Dwelling on when we screw up, or have our own aberrations in coach-speak, can be more harmful than good. The next time we have that experience we will be likely to only be thinking about the mistakes we made and that we are doomed to repeat them. We call this phenomenon diminishing marginal returns: for every extra piece of analysis we do, the value gets smaller and smaller until eventually it goes to zero and then turns negative.
Sweat the big stuff
While over-analysis is often related to the trivial, under-analysis is more relevant for the important things. Looking back, the decision to go to university straight after school was made quite hastily, and partly because that was what everyone else did. Not many of us at eighteen know what path we want to take in our careers. Shouldn’t we gather more information by trying different things after school? The marginal value of this information gathering process would be very high, as that decision not only shapes what you will be studying for three years but influences where you will work for potentially thirty plus years.

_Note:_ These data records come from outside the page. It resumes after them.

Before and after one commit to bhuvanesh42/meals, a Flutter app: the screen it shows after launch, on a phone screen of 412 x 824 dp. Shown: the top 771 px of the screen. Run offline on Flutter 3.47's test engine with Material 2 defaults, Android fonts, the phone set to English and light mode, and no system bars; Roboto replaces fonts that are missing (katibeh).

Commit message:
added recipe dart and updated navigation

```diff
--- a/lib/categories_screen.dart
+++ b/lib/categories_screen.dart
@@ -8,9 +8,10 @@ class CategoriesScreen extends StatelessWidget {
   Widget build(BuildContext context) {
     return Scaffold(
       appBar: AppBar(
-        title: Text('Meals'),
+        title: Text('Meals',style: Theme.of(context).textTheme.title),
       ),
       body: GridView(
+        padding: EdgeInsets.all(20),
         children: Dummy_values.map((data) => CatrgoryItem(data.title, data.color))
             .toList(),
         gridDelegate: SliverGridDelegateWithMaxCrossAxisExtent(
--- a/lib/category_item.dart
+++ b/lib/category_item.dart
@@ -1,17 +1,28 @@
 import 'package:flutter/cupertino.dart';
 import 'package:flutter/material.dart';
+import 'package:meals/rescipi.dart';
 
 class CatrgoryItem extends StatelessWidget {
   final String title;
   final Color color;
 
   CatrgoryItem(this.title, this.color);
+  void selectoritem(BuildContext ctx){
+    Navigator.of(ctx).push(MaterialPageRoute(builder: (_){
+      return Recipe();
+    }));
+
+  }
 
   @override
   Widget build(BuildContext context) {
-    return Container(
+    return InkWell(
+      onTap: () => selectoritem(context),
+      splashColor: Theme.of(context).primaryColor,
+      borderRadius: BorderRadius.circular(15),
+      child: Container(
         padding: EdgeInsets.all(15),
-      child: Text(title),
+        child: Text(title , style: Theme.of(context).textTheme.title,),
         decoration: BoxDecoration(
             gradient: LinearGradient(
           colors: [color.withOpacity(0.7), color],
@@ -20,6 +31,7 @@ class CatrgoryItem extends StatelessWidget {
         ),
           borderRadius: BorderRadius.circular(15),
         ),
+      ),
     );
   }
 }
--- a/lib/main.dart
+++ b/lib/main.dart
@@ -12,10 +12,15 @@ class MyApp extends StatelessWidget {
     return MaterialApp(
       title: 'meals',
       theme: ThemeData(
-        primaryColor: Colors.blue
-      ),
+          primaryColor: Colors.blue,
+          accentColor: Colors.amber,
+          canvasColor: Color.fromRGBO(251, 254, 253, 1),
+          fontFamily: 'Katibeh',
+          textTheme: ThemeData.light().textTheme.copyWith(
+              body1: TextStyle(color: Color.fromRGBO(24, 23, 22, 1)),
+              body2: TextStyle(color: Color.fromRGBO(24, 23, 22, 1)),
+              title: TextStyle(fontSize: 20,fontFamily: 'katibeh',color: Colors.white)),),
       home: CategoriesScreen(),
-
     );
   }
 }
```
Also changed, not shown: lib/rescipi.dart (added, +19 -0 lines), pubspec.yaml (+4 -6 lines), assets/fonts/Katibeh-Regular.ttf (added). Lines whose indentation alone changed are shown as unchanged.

Different services exist for the big decisions. For example, financial advisors for big investment decisions, psychologists for ‘happiness’ decisions, nutritionists for diet decisions and many more. They exist because the marginal value of their expertise in specific decisions is so high that it makes the cost of them worth it.
We make so many decisions in our lives that going through the analysis for all of them is impossible. Maybe we should transfer some of our analysis ‘budget’ from the small stuff to the big things.